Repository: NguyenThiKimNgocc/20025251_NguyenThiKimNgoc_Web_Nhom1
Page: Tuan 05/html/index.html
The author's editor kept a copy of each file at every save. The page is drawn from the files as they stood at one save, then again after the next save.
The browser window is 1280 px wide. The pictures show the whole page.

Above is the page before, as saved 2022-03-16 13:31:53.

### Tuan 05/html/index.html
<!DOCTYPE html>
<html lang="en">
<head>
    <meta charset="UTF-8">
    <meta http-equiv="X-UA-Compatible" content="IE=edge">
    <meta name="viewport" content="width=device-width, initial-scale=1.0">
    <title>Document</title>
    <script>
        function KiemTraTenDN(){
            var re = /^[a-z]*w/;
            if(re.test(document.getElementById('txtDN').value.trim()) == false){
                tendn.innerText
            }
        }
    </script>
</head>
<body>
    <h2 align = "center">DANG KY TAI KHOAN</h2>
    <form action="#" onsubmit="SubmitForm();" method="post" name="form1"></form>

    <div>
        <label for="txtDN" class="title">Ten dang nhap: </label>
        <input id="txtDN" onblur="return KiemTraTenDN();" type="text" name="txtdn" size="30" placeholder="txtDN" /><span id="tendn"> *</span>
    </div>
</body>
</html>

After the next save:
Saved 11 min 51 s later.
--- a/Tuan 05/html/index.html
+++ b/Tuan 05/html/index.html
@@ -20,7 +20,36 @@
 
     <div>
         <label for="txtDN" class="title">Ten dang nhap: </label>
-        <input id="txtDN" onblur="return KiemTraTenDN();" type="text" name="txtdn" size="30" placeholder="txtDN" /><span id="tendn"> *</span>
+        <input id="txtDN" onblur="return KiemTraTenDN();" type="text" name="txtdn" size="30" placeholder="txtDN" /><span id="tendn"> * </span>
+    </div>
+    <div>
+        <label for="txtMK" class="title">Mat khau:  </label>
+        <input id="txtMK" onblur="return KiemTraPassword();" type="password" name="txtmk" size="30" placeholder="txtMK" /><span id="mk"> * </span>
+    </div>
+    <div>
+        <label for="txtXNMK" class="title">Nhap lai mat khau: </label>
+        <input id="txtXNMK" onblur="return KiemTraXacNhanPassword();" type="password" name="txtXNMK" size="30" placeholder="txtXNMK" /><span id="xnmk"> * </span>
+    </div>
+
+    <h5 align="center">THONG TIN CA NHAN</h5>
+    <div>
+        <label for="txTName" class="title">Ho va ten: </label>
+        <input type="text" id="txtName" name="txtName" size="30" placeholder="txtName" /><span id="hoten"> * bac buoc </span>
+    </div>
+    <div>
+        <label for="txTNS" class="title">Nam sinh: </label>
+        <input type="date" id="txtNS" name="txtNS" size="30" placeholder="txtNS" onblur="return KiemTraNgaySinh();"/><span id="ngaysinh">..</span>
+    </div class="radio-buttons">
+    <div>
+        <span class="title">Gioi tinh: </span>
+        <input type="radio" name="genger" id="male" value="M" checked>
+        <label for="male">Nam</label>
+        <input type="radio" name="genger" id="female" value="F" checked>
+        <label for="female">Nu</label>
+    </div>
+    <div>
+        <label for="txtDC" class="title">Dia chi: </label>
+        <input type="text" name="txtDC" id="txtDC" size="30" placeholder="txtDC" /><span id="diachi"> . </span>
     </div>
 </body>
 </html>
____
__WHAT IS EXPECTED__
Every line of the listing above that contains "Tuan" is to be copied.

__RESULT__
Page: Tuan 05/html/index.html
### Tuan 05/html/index.html
--- a/Tuan 05/html/index.html
+++ b/Tuan 05/html/index.html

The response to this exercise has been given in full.